It what sounded like a concerted effort to play down expectations, two senior Obama officials said the U.N. Climate Change Conference would have to wrestle with global warming issues long after all 130 heads of state depart the Danish capital. They appeared resigned, on the eve of the talks' conclusion, to accepting vague pledges for cuts in greenhouse gas emissions rather than the binding commitment sought when talks began here two weeks ago.

"It's a challenging set of negotiations," one top official said. "This is an on-going process. This is the 15th year of this process."

White House officials said they hoped the final result would be a so-called operation agreement, weaker than a binding set of greenhouse gas limits with measurable target dates but stronger than a political commitment with no underlying action plan.

"It's in the middle," an official said.

But there was no guarantee of this outcome due to differences between the U.S. and China over pollution limits and the ability of outside nations to verify compliance - an issue covered by the umbrella term "transparency."

While Obama officials said differences on transparency had narrowed Thursday, no final deal appeared in the offing.

The officials credited an earlier offer of U.S. help in building a $100 billion annual fund starting in 2020, to help developing nations cope with the cost of pollution and deforestation limits. However, the U.S. will offer no financing unless China buckles under.

"That (U.S. financing) is contingent on a strong overall agreement that includes Chinese transparency," one senior official said, underlining a key demand laid on the table by Secretary of State Hillary Clinton when she first announced the U.S. intentions at the opening of talks on Thursday.

That wasn't the only issue bedeviling negotiators here.

The biggest, the Obama officials said, was a raging dispute between developed nations, China and developing nations about extending pollution reductions contained in the Kyoto climate change treaty.

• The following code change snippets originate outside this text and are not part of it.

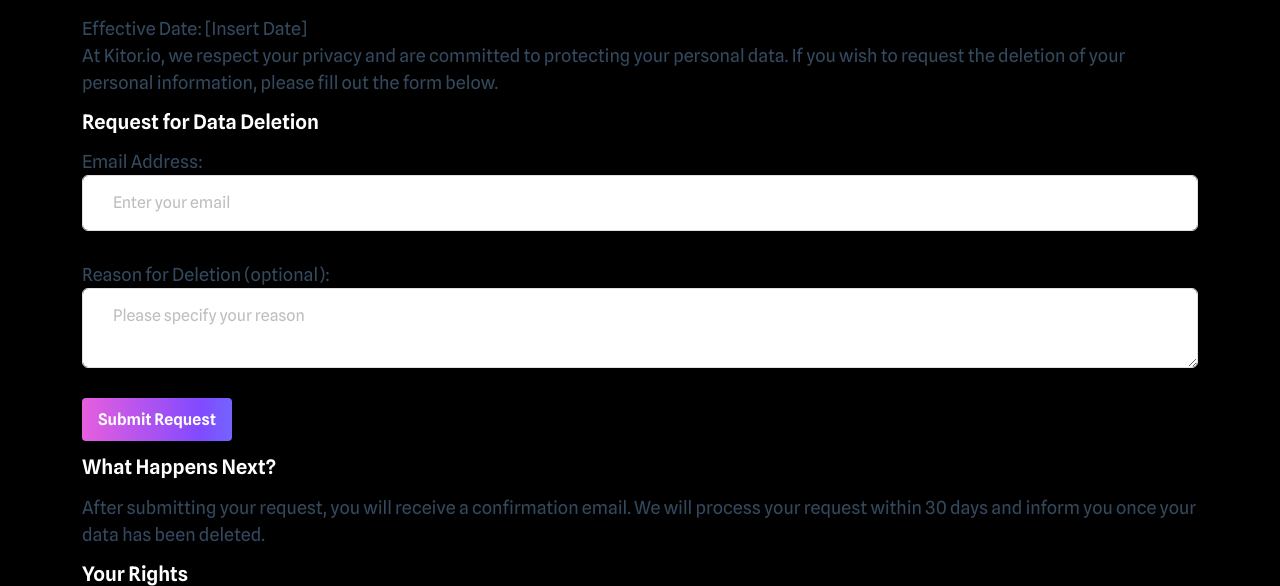
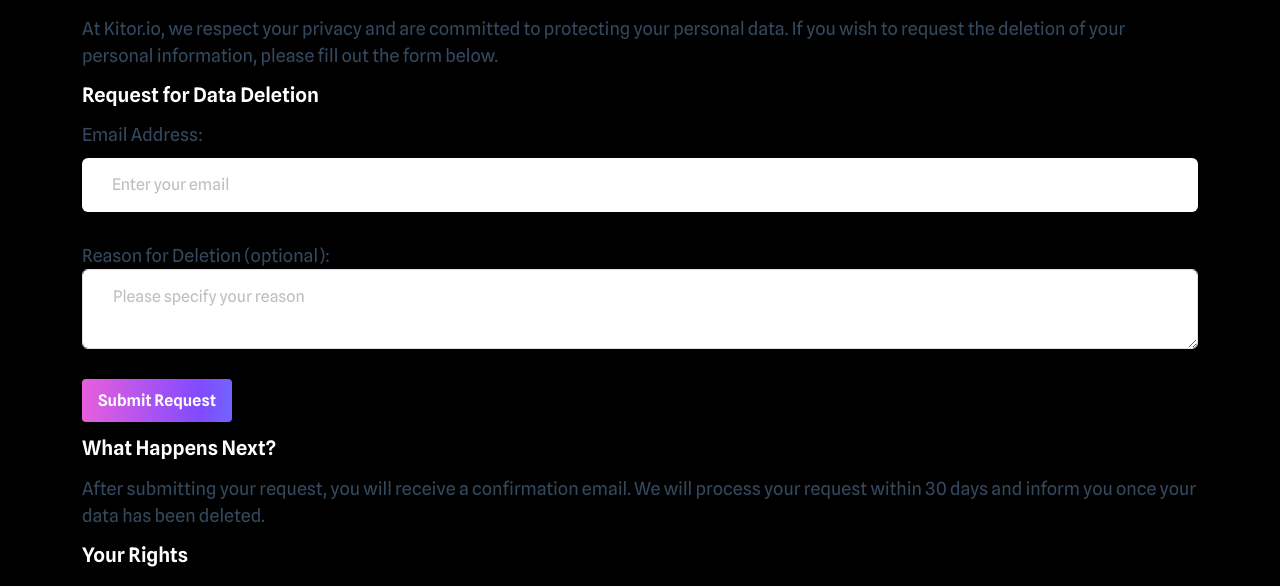
Before and after one commit to muhammadsohailsaim/kitor_landing-_page, a plain HTML site: page deletion.html in a window 1280 px wide. Shown: the part 177-763 px from the top of the page. Drawn offline with Linux system fonts and the light colour scheme.

Commit message:
Update deletion.html

```diff
--- a/deletion.html
+++ b/deletion.html
@@ -129,7 +129,7 @@
           <section class="hero-section">
             <div class="container">
               <h1 style="color: white; font-size: 24px; margin-top: 130px;">Data Deletion Request</h1>
-              <p style="color: #34495e;">Effective Date: [Insert Date]</p>
+
 
               <p style="color: #34495e;">At Kitor.io, we respect your privacy and are committed to protecting your personal data. If you wish to request the deletion of your personal information, please fill out the form below.</p>
 
@@ -137,7 +137,7 @@
               <form action="/submit-deletion-request" method="POST" style="color: #34495e;">
                 <div class="form-group">
                   <label for="email">Email Address:</label>
-                  <input type="email" id="email" name="email" required placeholder="Enter your email" class="form-control" />
+                  <input type="email" id="email" name="email" required placeholder="Enter your email" class="form-control" style="margin-top:10px; border: none; outline: none;"/>
                 </div>
                 <div class="form-group">
                   <label for="reason">Reason for Deletion (optional):</label>
```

The U.S. has long since abandoned Kyoto as a guidepost for pollution control, but Canada, Japan, Russia, Australia and the European Union want it continued in some concrete form, while China and developing nations want out from under it.

"There's a lot of energy around that issue," a senior official said. "It's the issue over which it could all fail."

Asked why Obama would still make the long trek here from Washington, another top official said it was to exert "American leadership."

"We will try to have an impact here," the official said. "we don't know what the outcome of these talks will be."